Problem statement:
All of the data below should be printed again word for word, pictures excluded.

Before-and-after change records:
• • • • •
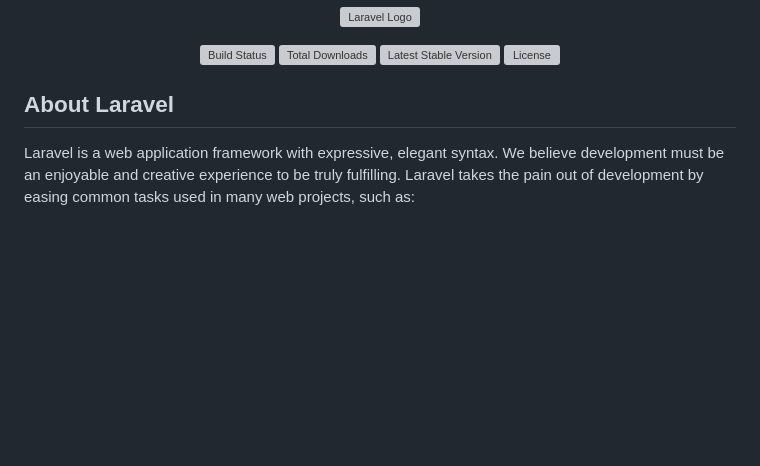
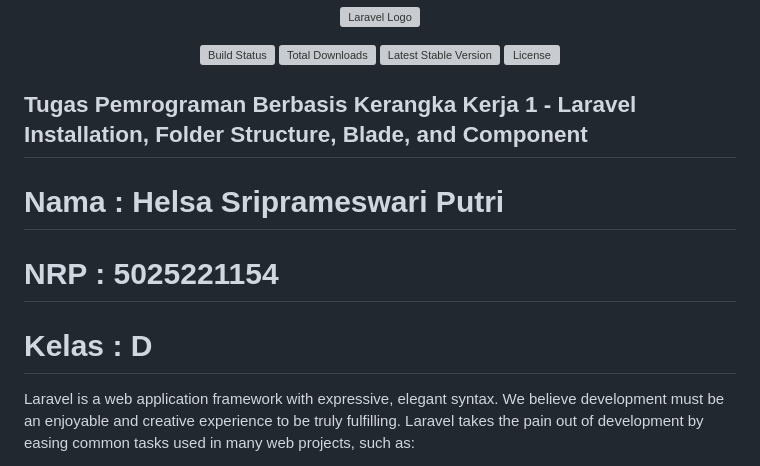
Before and after one commit to helsasp/Tugas1_PBKK_D, a Markdown page: README.md, the part around the change. Drawn GitHub-style; blank space fills up the shorter version; grey boxes are pictures that could not be loaded.

```diff
--- a/README.md
+++ b/README.md
@@ -7,7 +7,11 @@
 <a href="https://packagist.org/packages/laravel/framework"><img src="https://img.shields.io/packagist/l/laravel/framework" alt="License"></a>
 </p>
 
-## About Laravel
+## Tugas Pemrograman Berbasis Kerangka Kerja 1 - Laravel Installation, Folder Structure, Blade, and Component
+
+# Nama : Helsa Sriprameswari Putri
+# NRP : 5025221154
+# Kelas : D
 
 Laravel is a web application framework with expressive, elegant syntax. We believe development must be an enjoyable and creative experience to be truly fulfilling. Laravel takes the pain out of development by easing common tasks used in many web projects, such as:
 
```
• • • • •
Task solution:
Before and after one commit to helsasp/Tugas1_PBKK_D, a Markdown page: README.md, the part around the change. Drawn GitHub-style; blank space fills up the shorter version; grey boxes are pictures that could not be loaded.

```diff
--- a/README.md
+++ b/README.md
@@ -7,7 +7,11 @@
 <a href="https://packagist.org/packages/laravel/framework"><img src="https://img.shields.io/packagist/l/laravel/framework" alt="License"></a>
 </p>
 
-## About Laravel
+## Tugas Pemrograman Berbasis Kerangka Kerja 1 - Laravel Installation, Folder Structure, Blade, and Component
+
+# Nama : Helsa Sriprameswari Putri
+# NRP : 5025221154
+# Kelas : D
 
 Laravel is a web application framework with expressive, elegant syntax. We believe development must be an enjoyable and creative experience to be truly fulfilling. Laravel takes the pain out of development by easing common tasks used in many web projects, such as:
 
```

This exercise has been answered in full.